Shakespeare’s career inconveniently extends beyond Elizabeth and England, straddling two reigns, two states. This archipelagic angle is awkward for Wills, who alludes to James I’s mother as “Mary Tudor”. Of James’ son, Henry, Wills remarks, “the whole national intelligentsia was engaged in the development and future of the Prince of Wales”. “What ish my Nation?”, as Shakespeare’s Irish captain asks in Henry V. Henry was the Welsh-titled son of a Scottish king who, Wills says, “was made King of England”. Apparently “Elizabeth presided with grace over an effervescent tumult of creativity, and she did it for almost half a century. She preserved her country.” Did she? Then why did a Scottish king, son of the cousin she executed, succeed her? Other oddities include the word “Burghardtian” appearing out of the blue without a reference to tie it to. One assumes an allusion to Jacob Burckhardt, though there is no other mention.
This is a big, bold and brassy monograph by a prestigious press. Its author admires opulence. The phrase “gorgeously costumed” occurs twice within a paragraph. This book is gorgeously costumed, but in the end I felt it was only make-believe.
Making Make-Believe Real: Politics as Theater in Shakespeare’s Time

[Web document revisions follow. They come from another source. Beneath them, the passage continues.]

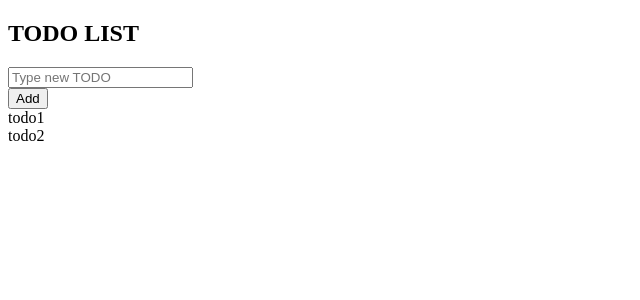
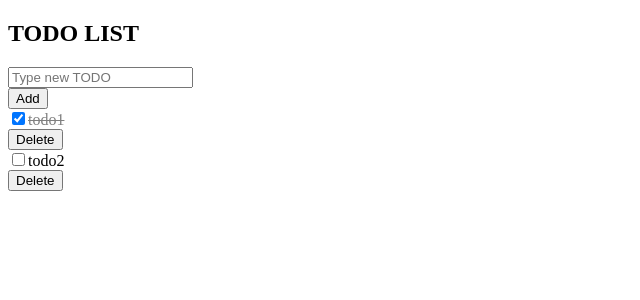
Before and after one commit to teller2016/vue3-todo, a Vue app: page / in a window 1280 px wide. Shown: the top 300 px of the page, without its empty margins (0-640 px from the left). Built offline with nearby package versions, Linux system fonts and the light colour scheme; the HTML template or start-up script is replaced by a standard one.

Commit message:
feature: function added - todo completed status - todo delete function - empty case

```diff
--- a/src/App.vue
+++ b/src/App.vue
@@ -4,7 +4,8 @@
     <h2>TODO LIST</h2>
 
     <!-- form -->
-    <form class="d-flex" @submit.prevent="onSubmit">
+    <form @submit.prevent="onSubmit">
+      <div class="d-flex">
         <!-- input -->
         <div class="flex-grow-1 mr-2">
           <input
@@ -19,11 +20,41 @@
         <div>
           <button class="btn btn-primary" type="submit">Add</button>
         </div>
+      </div>
+
+      <div v-show="hasError" style="color: red" class="mt-1">
+        TODO를 입력해주세요.
+      </div>
     </form>
 
-    <div class="card mt-2" v-for="todo in todos" :key="todo.id">
-      <div class="card-body p-2">
-        {{ todo.subject }}
+    <!-- empty case -->
+    <div v-if="!todos.length" style="color: blue" class="mt-2">
+      TODO가 없습니다
+    </div>
+
+    <!-- TODO 목록 -->
+    <div class="card mt-2" v-for="(todo, index) in todos" :key="todo.id">
+      <div class="card-body p-2 d-flex align-items-center">
+        <div class="form-check flex-grow-1">
+          <!-- checkbox -->
+          <input
+            class="form-check-input"
+            type="checkbox"
+            v-model="todo.completed"
+          />
+          <label class="form-check-label" :class="{ todo: todo.completed }">{{
+            todo.subject
+          }}</label>
+        </div>
+        <div>
+          <button
+            type="button"
+            class="btn btn-danger btn-sm"
+            @click="deleteTodo(index)"
+          >
+            Delete
+          </button>
+        </div>
       </div>
     </div>
   </div>
@@ -39,27 +70,52 @@
       {
         id: 1,
         subject: "todo1",
+        completed: true,
       },
       {
         id: 2,
         subject: "todo2",
+        completed: false,
       },
     ]);
+    const hasError = ref(false);
 
+    // TODO ADD 이벤트
     const onSubmit = () => {
+      if (!todo.value) {
+        hasError.value = true;
+      } else {
         todos.value.push({
           id: Date.now(),
           subject: todo.value,
+          completed: false,
         });
+        hasError.value = false;
+
+        // 입력 완료시 빈값처리
+        todo.value = "";
+      }
+    };
+
+    // TODO Delete 이벤트
+    const deleteTodo = (index) => {
+      todos.value.splice(index, 1);
     };
 
     return {
       todo,
       todos,
       onSubmit,
+      deleteTodo,
+      hasError,
     };
   },
 };
 </script>
 
-<style></style>
+<style>
+.todo {
+  color: gray;
+  text-decoration: line-through;
+}
+</style>
```
Lines whose indentation alone changed are shown as unchanged.
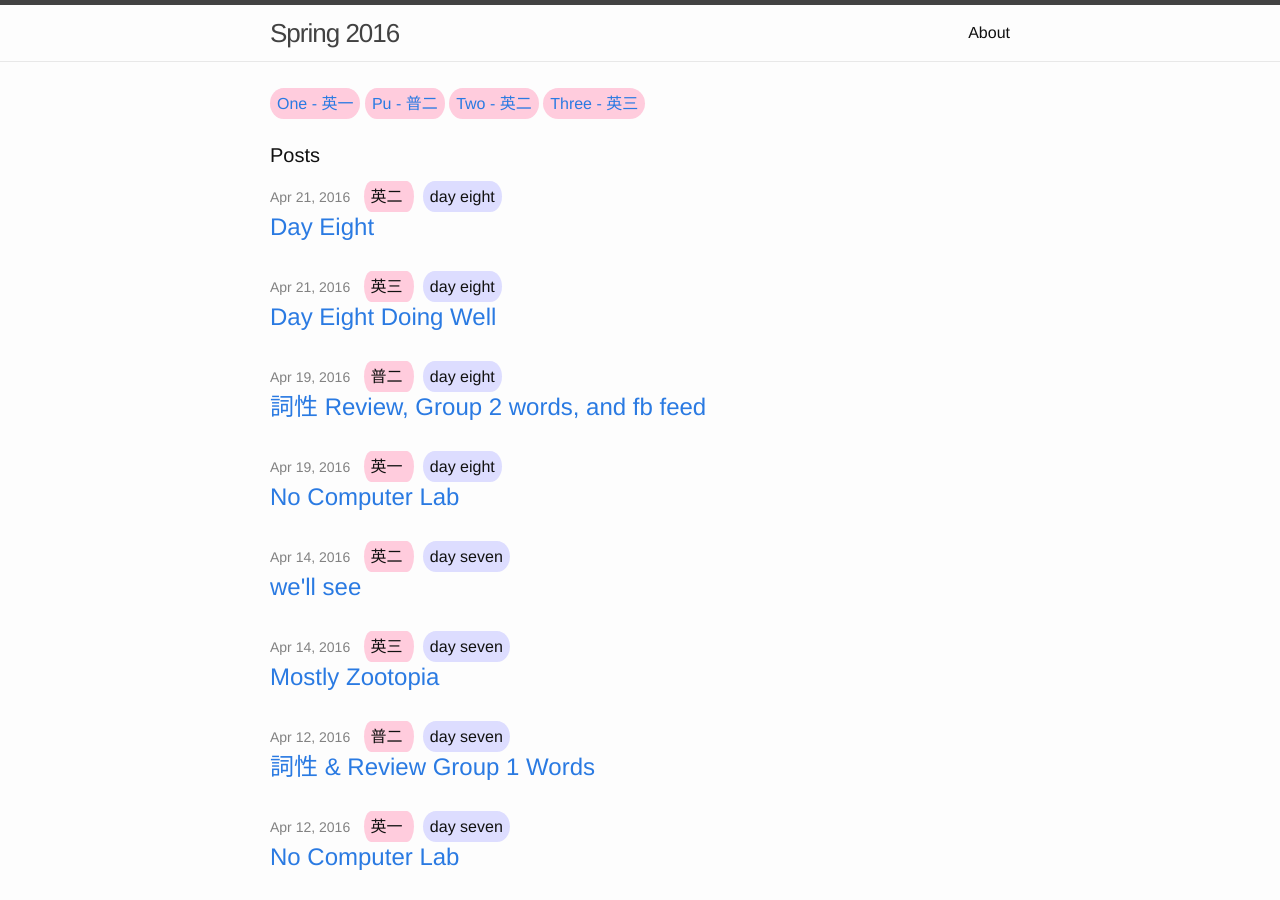
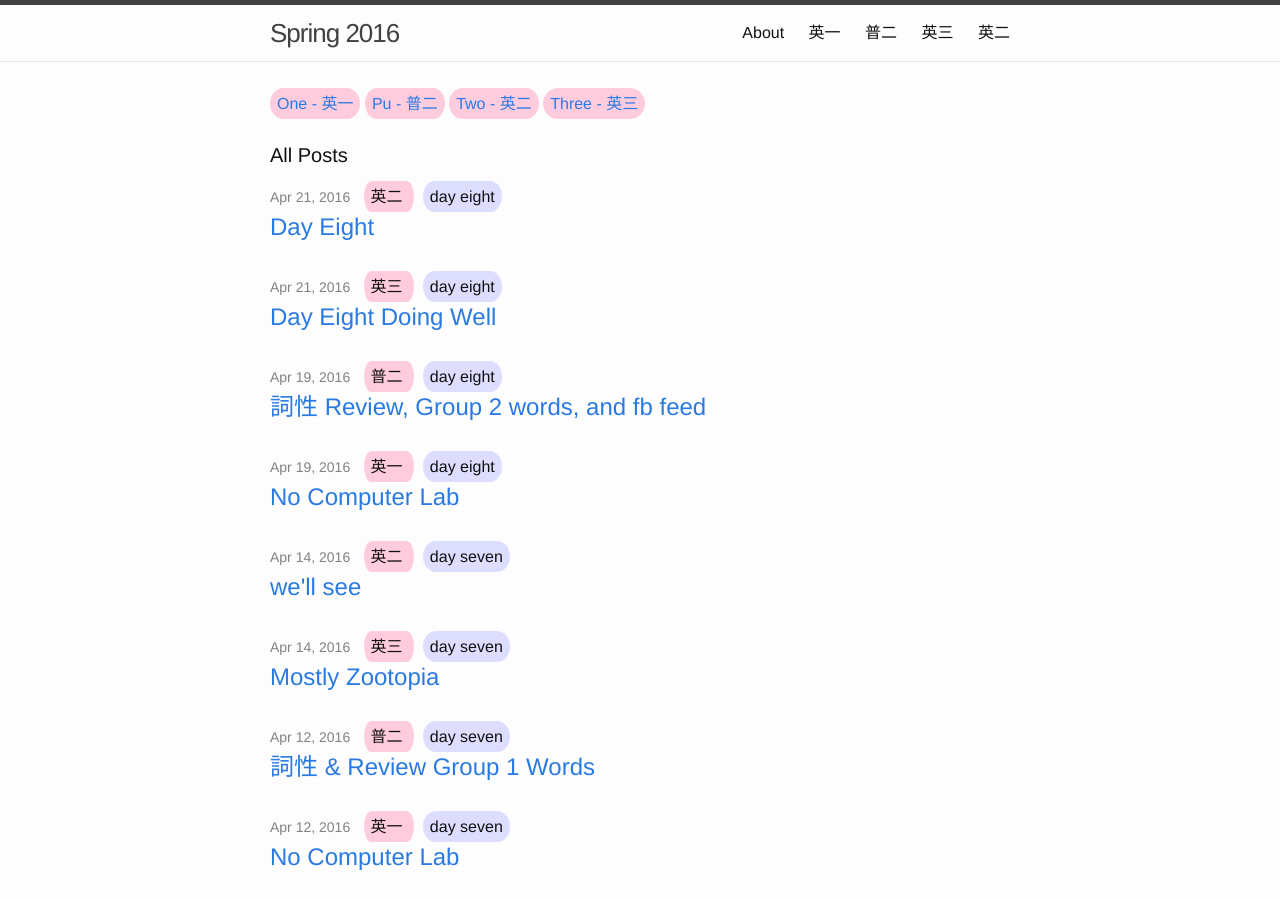
Before and after one commit to MrArgote/spring16, a Jekyll site: the page built from index.html, in a window 1280 px wide and 900 px high. Built offline with Jekyll 4.4.1, drawn with Linux system fonts in a browser that asks for light colours.

Commit message:
Added a new index file for each class

```diff
--- a/index-one.html
+++ b/index-one.html
@@ -1,5 +1,6 @@
 ---
 layout: default
+title: 英一
 ---
 
 <div class="home">
--- a/index-pu.html
+++ b/index-pu.html
@@ -1,5 +1,6 @@
 ---
 layout: default
+title: 普二
 ---
 
 <div class="home">
--- a/index-three.html
+++ b/index-three.html
@@ -1,5 +1,6 @@
 ---
 layout: default
+title: 英三
 ---
 
 <div class="home">
--- a/index-two.html
+++ b/index-two.html
@@ -1,5 +1,6 @@
 ---
 layout: default
+title: 英二
 ---
 
 <div class="home">
--- a/index.html
+++ b/index.html
@@ -12,7 +12,7 @@
 	<br>
 	<br>
 
-  <h1 class="page-heading">Posts</h1>
+  <h1 class="page-heading">All Posts</h1>
   <ul class="post-list">
 	{% for post in site.posts %}
       <li>
```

By Garry Wills
Yale University Press, 384pp, £17.99
Published 28 August 2014